++++ SUPPLIED RECORDS
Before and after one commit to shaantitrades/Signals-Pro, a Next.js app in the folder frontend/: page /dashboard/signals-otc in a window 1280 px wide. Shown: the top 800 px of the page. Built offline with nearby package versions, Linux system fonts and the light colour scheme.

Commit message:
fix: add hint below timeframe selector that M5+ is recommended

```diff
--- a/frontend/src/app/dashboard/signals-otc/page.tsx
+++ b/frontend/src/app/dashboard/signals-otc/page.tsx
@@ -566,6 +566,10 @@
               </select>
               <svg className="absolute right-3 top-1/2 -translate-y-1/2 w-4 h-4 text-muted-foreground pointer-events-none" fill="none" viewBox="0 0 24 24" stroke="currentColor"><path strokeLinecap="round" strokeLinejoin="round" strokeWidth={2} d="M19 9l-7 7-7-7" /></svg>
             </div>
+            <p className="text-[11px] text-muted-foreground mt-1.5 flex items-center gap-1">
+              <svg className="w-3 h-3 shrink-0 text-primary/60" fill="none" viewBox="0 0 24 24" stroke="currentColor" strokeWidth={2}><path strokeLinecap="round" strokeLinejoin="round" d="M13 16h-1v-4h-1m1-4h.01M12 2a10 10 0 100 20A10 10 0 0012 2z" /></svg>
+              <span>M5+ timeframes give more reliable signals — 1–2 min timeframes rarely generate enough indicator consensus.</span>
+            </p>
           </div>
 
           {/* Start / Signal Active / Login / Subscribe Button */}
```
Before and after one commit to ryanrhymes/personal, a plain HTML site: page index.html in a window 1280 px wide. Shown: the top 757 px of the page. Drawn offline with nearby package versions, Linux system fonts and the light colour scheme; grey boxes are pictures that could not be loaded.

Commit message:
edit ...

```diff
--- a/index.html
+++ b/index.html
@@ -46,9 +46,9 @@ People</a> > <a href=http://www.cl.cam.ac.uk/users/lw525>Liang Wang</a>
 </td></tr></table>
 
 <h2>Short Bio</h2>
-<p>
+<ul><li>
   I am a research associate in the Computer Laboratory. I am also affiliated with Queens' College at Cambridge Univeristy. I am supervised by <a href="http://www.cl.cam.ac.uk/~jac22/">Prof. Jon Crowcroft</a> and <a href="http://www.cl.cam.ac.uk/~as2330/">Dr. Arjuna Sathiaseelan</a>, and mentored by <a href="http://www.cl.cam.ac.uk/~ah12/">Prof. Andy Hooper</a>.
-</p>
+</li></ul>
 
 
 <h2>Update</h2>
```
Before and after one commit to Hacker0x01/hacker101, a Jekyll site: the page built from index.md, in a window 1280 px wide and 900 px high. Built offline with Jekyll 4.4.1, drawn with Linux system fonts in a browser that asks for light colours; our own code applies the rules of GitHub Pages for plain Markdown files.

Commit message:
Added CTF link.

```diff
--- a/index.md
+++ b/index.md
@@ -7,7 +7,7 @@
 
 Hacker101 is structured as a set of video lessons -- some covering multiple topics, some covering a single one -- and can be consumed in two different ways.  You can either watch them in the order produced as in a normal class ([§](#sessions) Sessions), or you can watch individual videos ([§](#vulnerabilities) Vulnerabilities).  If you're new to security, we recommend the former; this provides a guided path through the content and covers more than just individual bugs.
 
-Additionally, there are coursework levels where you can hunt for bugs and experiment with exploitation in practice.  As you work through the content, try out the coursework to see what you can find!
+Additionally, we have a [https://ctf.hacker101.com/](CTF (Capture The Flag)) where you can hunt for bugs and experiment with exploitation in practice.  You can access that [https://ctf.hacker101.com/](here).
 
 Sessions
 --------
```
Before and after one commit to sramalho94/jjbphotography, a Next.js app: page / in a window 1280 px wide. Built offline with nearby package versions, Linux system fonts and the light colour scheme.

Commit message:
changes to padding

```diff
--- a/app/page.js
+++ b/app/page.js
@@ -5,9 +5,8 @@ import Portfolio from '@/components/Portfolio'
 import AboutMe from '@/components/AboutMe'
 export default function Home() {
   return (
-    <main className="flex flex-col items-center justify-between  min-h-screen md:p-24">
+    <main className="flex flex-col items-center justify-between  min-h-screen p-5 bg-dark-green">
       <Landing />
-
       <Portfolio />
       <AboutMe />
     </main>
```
++++++++
**ASSIGNMENT:**
The result is a copy of every line above where the word "flex" shows up.

**RESULT OF THIS EXERCISE:**
+            <p className="text-[11px] text-muted-foreground mt-1.5 flex items-center gap-1">
-    <main className="flex flex-col items-center justify-between  min-h-screen md:p-24">
+    <main className="flex flex-col items-center justify-between  min-h-screen p-5 bg-dark-green">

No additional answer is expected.